The number of hearings dedicated to violations of ignition interlock devices have risen dramatically since February 11, 2011, which has further complicated the process of restoring a petitioner’s driving privileges. More time is spent during the license restoration hearing addressing the mechanical issues, then addressing a petitioner’s sobriety. Assuredly, this pattern of unnecessary reported events has not gone unnoticed by the Secretary of State, but with a dwindling state budget, they are finding it difficult to justify having a Hearing Officer dedicated to screening the violations before any action is taken.

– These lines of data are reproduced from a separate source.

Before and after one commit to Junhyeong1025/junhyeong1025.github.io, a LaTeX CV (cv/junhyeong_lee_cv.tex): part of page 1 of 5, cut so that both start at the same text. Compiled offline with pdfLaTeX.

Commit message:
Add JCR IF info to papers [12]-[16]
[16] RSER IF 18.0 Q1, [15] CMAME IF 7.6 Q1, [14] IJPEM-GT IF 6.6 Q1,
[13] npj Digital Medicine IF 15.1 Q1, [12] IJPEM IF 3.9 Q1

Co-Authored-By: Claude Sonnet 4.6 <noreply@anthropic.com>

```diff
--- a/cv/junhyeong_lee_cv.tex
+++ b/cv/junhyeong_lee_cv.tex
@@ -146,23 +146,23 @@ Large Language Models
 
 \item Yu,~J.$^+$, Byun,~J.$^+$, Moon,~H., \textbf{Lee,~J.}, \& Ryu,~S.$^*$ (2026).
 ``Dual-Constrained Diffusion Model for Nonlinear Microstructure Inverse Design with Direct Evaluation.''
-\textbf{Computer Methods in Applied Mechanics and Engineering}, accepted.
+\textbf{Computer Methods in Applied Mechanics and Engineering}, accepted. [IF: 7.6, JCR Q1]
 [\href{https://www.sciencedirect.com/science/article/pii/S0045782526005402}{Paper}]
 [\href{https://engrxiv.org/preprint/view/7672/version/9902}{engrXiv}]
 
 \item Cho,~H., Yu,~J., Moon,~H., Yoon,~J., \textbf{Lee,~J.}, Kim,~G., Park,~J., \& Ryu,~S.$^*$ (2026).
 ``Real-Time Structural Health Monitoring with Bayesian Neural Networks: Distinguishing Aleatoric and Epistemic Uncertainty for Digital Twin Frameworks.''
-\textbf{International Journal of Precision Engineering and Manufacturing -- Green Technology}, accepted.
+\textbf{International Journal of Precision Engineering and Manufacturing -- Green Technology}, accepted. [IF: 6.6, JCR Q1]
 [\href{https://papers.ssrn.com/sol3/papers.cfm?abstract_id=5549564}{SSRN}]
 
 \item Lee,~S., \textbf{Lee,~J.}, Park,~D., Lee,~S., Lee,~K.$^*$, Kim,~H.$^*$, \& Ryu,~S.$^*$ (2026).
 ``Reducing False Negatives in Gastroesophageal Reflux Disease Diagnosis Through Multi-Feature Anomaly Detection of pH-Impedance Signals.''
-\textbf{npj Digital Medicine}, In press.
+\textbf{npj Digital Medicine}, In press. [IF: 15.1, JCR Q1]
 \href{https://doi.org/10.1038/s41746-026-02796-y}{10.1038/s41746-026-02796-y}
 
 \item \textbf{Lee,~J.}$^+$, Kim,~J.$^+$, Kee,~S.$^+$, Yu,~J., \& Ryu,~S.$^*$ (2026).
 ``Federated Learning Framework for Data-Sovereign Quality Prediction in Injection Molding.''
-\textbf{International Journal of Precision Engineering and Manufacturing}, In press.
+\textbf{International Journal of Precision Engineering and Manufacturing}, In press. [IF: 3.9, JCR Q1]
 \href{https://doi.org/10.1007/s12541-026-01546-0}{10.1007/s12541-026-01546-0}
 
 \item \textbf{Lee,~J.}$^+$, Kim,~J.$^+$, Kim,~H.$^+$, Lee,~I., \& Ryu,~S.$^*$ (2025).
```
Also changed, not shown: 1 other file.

As it stands now, a major violation for tampering/circumventing that happened in March would not addressed by the Secretary of State until May by a notice of revocation, because the ignition interlock devices are only downloaded once every two (2) months. A hearing on the reinstatement of the revocation would not be schedule for another two (2) months. All of this as a result of a mechanic violation for which the petitioner could not have avoided or controlled.

Possible Solutions

A better plan of action would be to schedule show cause hearings, which would require a petitioner to show cause why their restricted driving privileges should not be revoked for tampering/circumventing. There are no known statistics for the number of tampering/circumventing attributed to mechanical issues versus attempts to bypass the machine, but my experience leads me to believe the attempts to bypass the machine are overwhelmingly a small percentage of the reported events. Under this option, a petitioner would have the ability to defend themselves before action could be taken against their driving privileges.

Another possible solution would be to change tampering/circumventing to a minor violation. If this option were to be used, then a person would have to accumulate at least three (3) events of tampering/circumventing before any action would be taken against their restricted driving privileges. Logistically, anyone actually trying to bypass the ignition interlock device by disconnecting the battery, jump starting the vehicle or otherwise would be caught by the rolling retest requirement every 15-20 minutes. Therefore under either plan the safety of the public would not be impacted.